Project Overview

Project Type: Research and Education
Funds awarded in 2010: $223,000.00
Projected End Date: 12/31/2014
Region: Southern
State: Florida
Principal Investigator:
Dr. Xin Zhao
University of Florida

Annual Reports


  • Fruits: melons


  • Farm Business Management: budgets/cost and returns
  • Pest Management: cultural control
  • Production Systems: general crop production


    This multidisciplinary project was focused on integrating the grafting technology into specialty melon production for disease management and yield improvement. Different grafting methods were evaluated and a new method for cucurbit rootstock treatment was developed to enhance grafting efficiency. Rootstocks were screened and tested for effective control of Fusarium wilt in grafted specialty melon production. The Cucumis metulifer rootstocks with good graft compatibility were also identified for successfully managing root-knot nematodes in specialty melons. Significant rootstock-scion interaction effects on specialty melon fruit quality were observed. Given the high cost of grafted transplants, economic feasibility of grafted melon production needs to be determined based on site-specific conditions. 

    Project objectives:

    Objective 1. Identify effective rootstocks for managing Fusarium wilt and root-knot nematodes in grafted specialty melon production in the Southeastern US.

    Objective 2. Examine new grafting methods to reduce labor and increase production efficiency. 

    Objective 3. Assess the growth promotion, yield increase, and fruit quality in grafted melon production beyond disease resistance. 

    Objective 4. Analyze the economic costs and returns of field production of grafted melon. 

    Objective 5. Develop education and outreach programs on integrated use of grafting in sustainable production of specialty melon.

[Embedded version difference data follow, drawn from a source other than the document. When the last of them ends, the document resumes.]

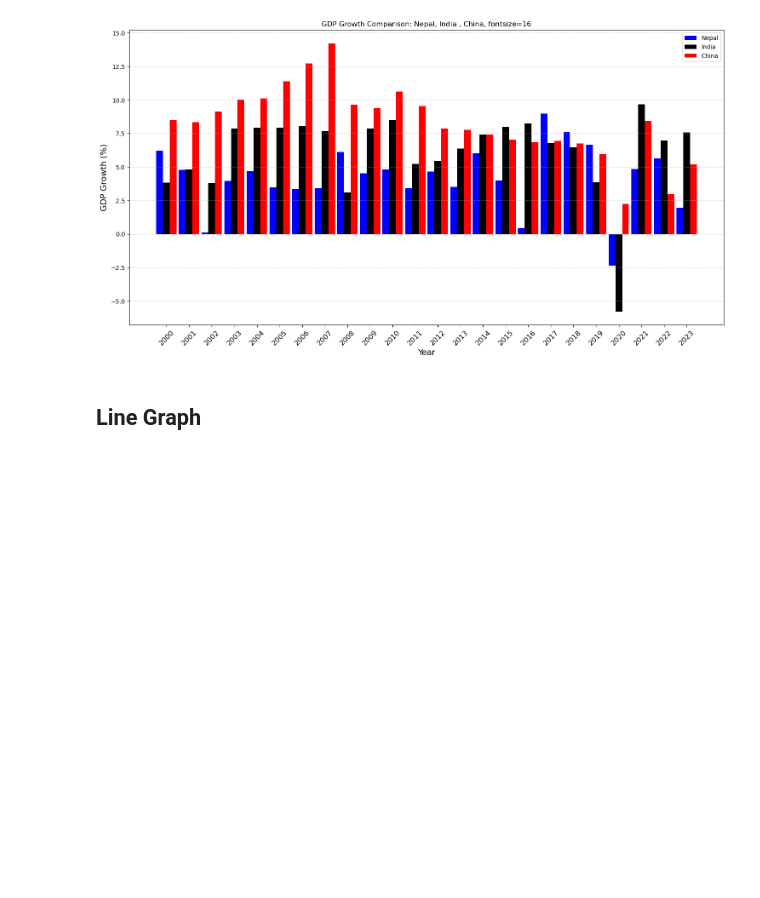
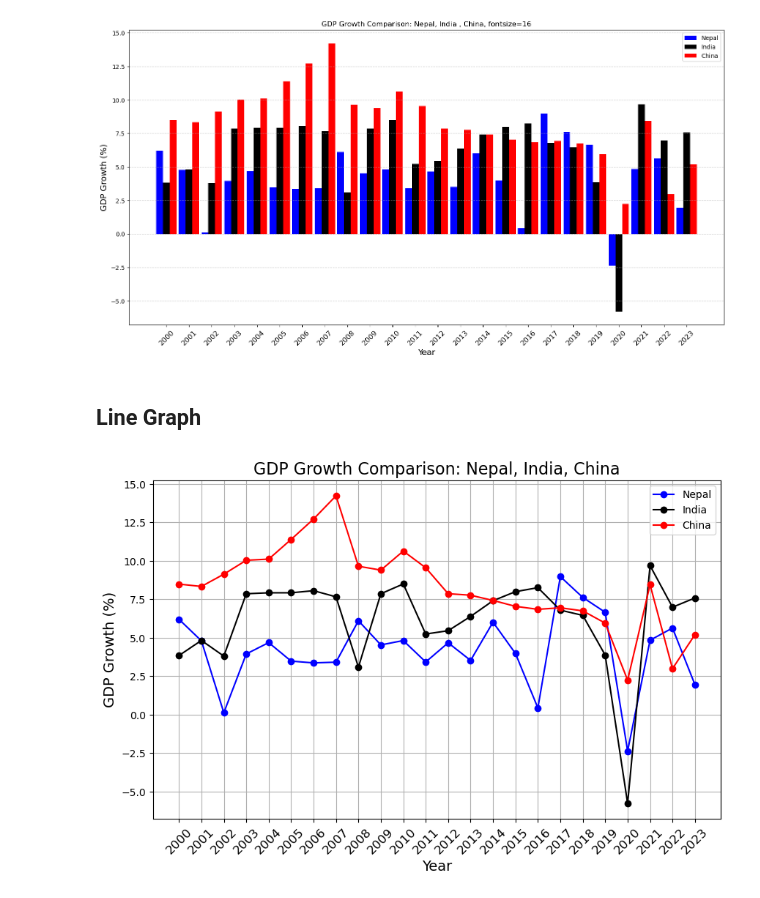
Before and after one commit to ragin-10-rdg/PRG_330_PythonProgramming, a Jupyter notebook: week 4.ipynb, the cells around one changed output. Drawn from its saved outputs; the diff is of its cells as text; code cells hidden in the pictures; blank space fills up the shorter version.

```diff
--- a/week 4.ipynb
+++ b/week 4.ipynb
@@ -307,3 +303,35 @@ plt.show()
 [figure]
 # %% [markdown]
 ## Line Graph
+# %%
+import pandas as pd
+import numpy as np
+import matplotlib.pyplot as plt
+import seaborn as sns
+
+nep_ind_china_gdp_data = pd.read_csv('Data/nep-india-china-gdp.csv')
+
+years = nep_ind_china_gdp_data['Year']
+nepal_gdp = nep_ind_china_gdp_data['Nepal']
+india_gdp = nep_ind_china_gdp_data['India']
+china_gdp = nep_ind_china_gdp_data['China']
+
+plt.figure(figsize=(10,6))
+plt.plot(years, nepal_gdp, label='Nepal', color='blue', marker='o')
+plt.plot(years, india_gdp, label='India', color='black', marker='o')
+plt.plot(years, china_gdp, label='China', color='red', marker='o')
+
+# Adding title and labels
+plt.title('GDP Growth Comparison: Nepal, India, China', fontsize=16)
+plt.xlabel('Year', fontsize=14)
+plt.ylabel('GDP Growth (%)', fontsize=14)
+plt.xticks(nep_ind_china_gdp_data['Year'], fontsize=12, rotation=45)
+plt.legend()
+
+# Adding grid
+plt.grid(True)
+
+# Show the plot
+plt.show()
+# %% [output]
+[figure, added]
```
Also changed, not shown: parts of 13 cells of this notebook.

    Any opinions, findings, conclusions, or recommendations expressed in this publication are those of the author(s) and do not necessarily reflect the view of the U.S. Department of Agriculture or SARE.